WORK TASK
Go through the data below and copy each line where the word "output" occurs.
== Segment start ==
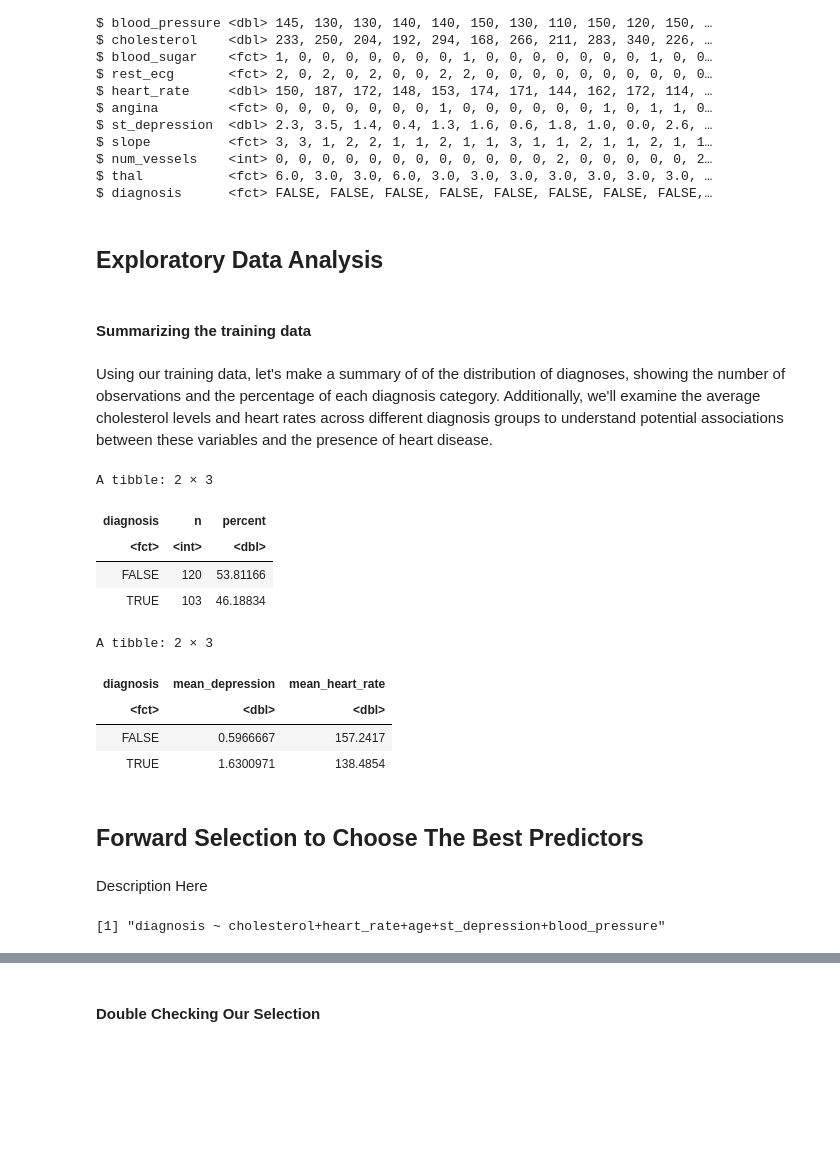
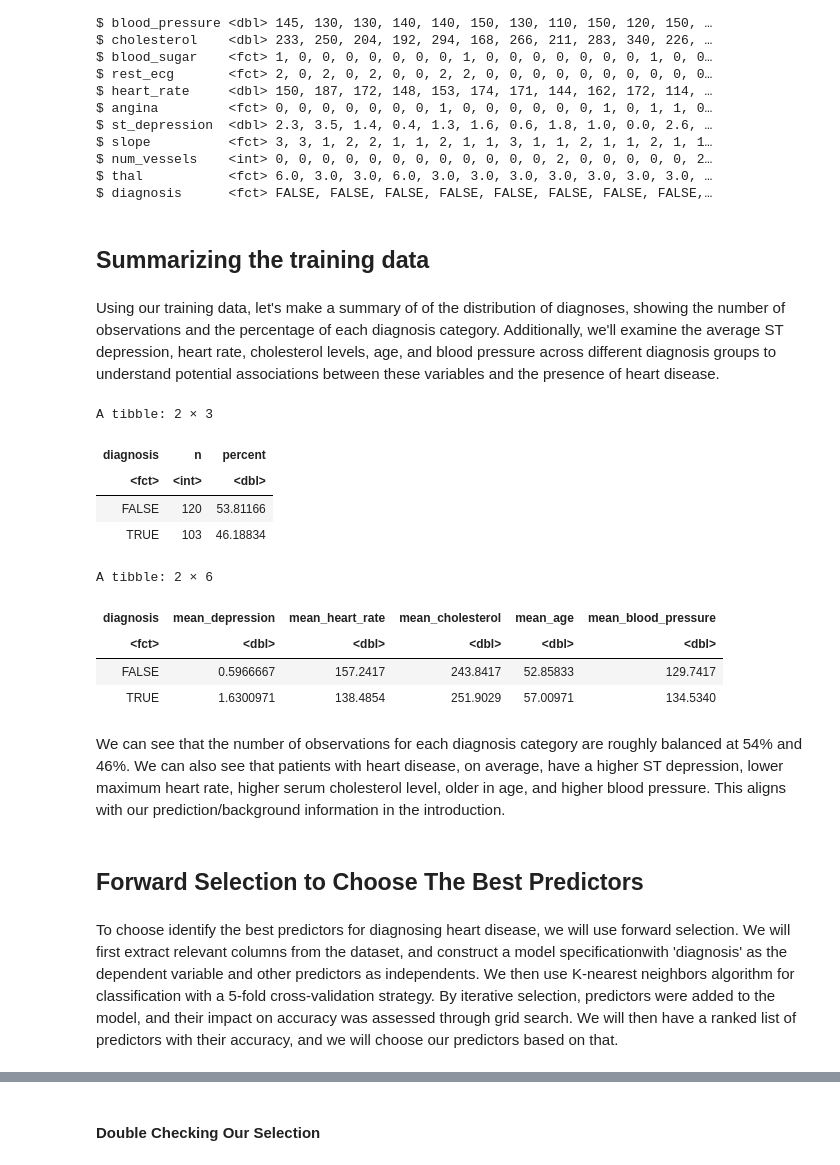
Before and after one commit to Git-Aarya/Heart-Disease-Predictor, a Jupyter notebook: project_proposal_analysis.ipynb, the cells around one changed output, grey strips where cells are left out. Cells and saved outputs as stored; diff of their text form; code cells hidden in the pictures; blank space fills up the shorter version.

```diff
--- a/project_proposal_analysis.ipynb
+++ b/project_proposal_analysis.ipynb
@@ -156,49 +164,43 @@ $ slope          <fct> 3, 3, 1, 2, 2, 1, 1, 2, 1, 1, 3, 1, 1, 2, 1, 1, 2, 1, 1
 $ num_vessels    <int> 0, 0, 0, 0, 0, 0, 0, 0, 0, 0, 0, 0, 2, 0, 0, 0, 0, 0, 2…
 $ thal           <fct> 6.0, 3.0, 3.0, 6.0, 3.0, 3.0, 3.0, 3.0, 3.0, 3.0, 3.0, …
 $ diagnosis      <fct> FALSE, FALSE, FALSE, FALSE, FALSE, FALSE, FALSE, FALSE,…
-# %% [markdown]
-## Exploratory Data Analysis
 # %% [markdown]
-#### Summarizing the training data
+## Summarizing the training data
 # %% [markdown]
-Using our training data, let's make a summary of of the distribution of diagnoses, showing the number of observations and the percentage of each diagnosis category. Additionally, we'll examine the average cholesterol levels and heart rates across different diagnosis groups to understand potential associations between these variables and the presence of heart disease.
+Using our training data, let's make a summary of of the distribution of diagnoses, showing the number of observations and the percentage of each diagnosis category. Additionally, we'll examine the average ST depression, heart rate, cholesterol levels, age, and blood pressure across different diagnosis groups to understand potential associations between these variables and the presence of heart disease.
 # %%
 # summarizing the number of observations of each diagnosis in the training data
 heart_disease_proportions <- cleveland_train |>
                           group_by(diagnosis) |>
                           summarize(n = n()) |>
                           mutate(percent = 100*n/nrow(cleveland_train))
 heart_disease_proportions
 
 # summarizing the mean of cholesterol and heart rate for each diagnosis
 average_values <- cleveland_train |>
                 group_by(diagnosis) |>
                 summarize(mean_depression = mean(st_depression),
-                          mean_heart_rate = mean(heart_rate))
+                          mean_heart_rate = mean(heart_rate),
+                          mean_cholesterol = mean(cholesterol),
+                          mean_age = mean(age),
+                          mean_blood_pressure = mean(blood_pressure))
 average_values
 # %% [output]
 A tibble: 2 × 3
 | diagnosis | n | percent |
 | <fct> | <int> | <dbl> |
 | FALSE | 120 | 53.81166 |
 | TRUE | 103 | 46.18834 |
-A tibble: 2 × 3
+A tibble: 2 × 6
-| diagnosis | mean_depression | mean_heart_rate |
-| <fct> | <dbl> | <dbl> |
-| FALSE | 0.5966667 | 157.2417 |
-| TRUE | 1.6300971 | 138.4854 |
+| diagnosis | mean_depression | mean_heart_rate | mean_cholesterol | mean_age | mean_blood_pressure |
+| <fct> | <dbl> | <dbl> | <dbl> | <dbl> | <dbl> |
+| FALSE | 0.5966667 | 157.2417 | 243.8417 | 52.85833 | 129.7417 |
+| TRUE | 1.6300971 | 138.4854 | 251.9029 | 57.00971 | 134.5340 |
+# %% [markdown]
+We can see that the number of observations for each diagnosis category are roughly balanced at 54% and 46%. We can also see that patients with heart disease, on average, have a higher ST depression, lower maximum heart rate, higher serum cholesterol level, older in age, and higher blood pressure. This aligns with our prediction/background information in the introduction.
 # %% [markdown]
 ## Forward Selection to Choose The Best Predictors
 # %% [markdown]
-Description Here
+To choose identify the best predictors for diagnosing heart disease, we will use forward selection. We will first extract relevant columns from the dataset, and construct a model specificationwith 'diagnosis' as the dependent variable and other predictors as independents. We then use K-nearest neighbors algorithm for classification with a 5-fold cross-validation strategy. By iterative selection, predictors were added to the model, and their impact on accuracy was assessed through grid search. We will then have a ranked list of predictors with their accuracy, and we will choose our predictors based on that.
-# %%
-cleveland_subset <- cleveland_data |> select(diagnosis, cholesterol, heart_rate, age, st_depression, blood_pressure)
-names <- cleveland_subset |> select(-diagnosis) |> colnames()
-
-
-example_formula <- paste("diagnosis", "~", paste(names, collapse="+"))
-example_formula
-# %% [output]
-[1] "diagnosis ~ cholesterol+heart_rate+age+st_depression+blood_pressure"
 # %%
 set.seed(0)
```
Also changed, not shown: parts of 23 cells of this notebook.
== Segment end ==
RESULT
Before and after one commit to Git-Aarya/Heart-Disease-Predictor, a Jupyter notebook: project_proposal_analysis.ipynb, the cells around one changed output, grey strips where cells are left out. Cells and saved outputs as stored; diff of their text form; code cells hidden in the pictures; blank space fills up the shorter version.
 # %% [output]
-# %% [output]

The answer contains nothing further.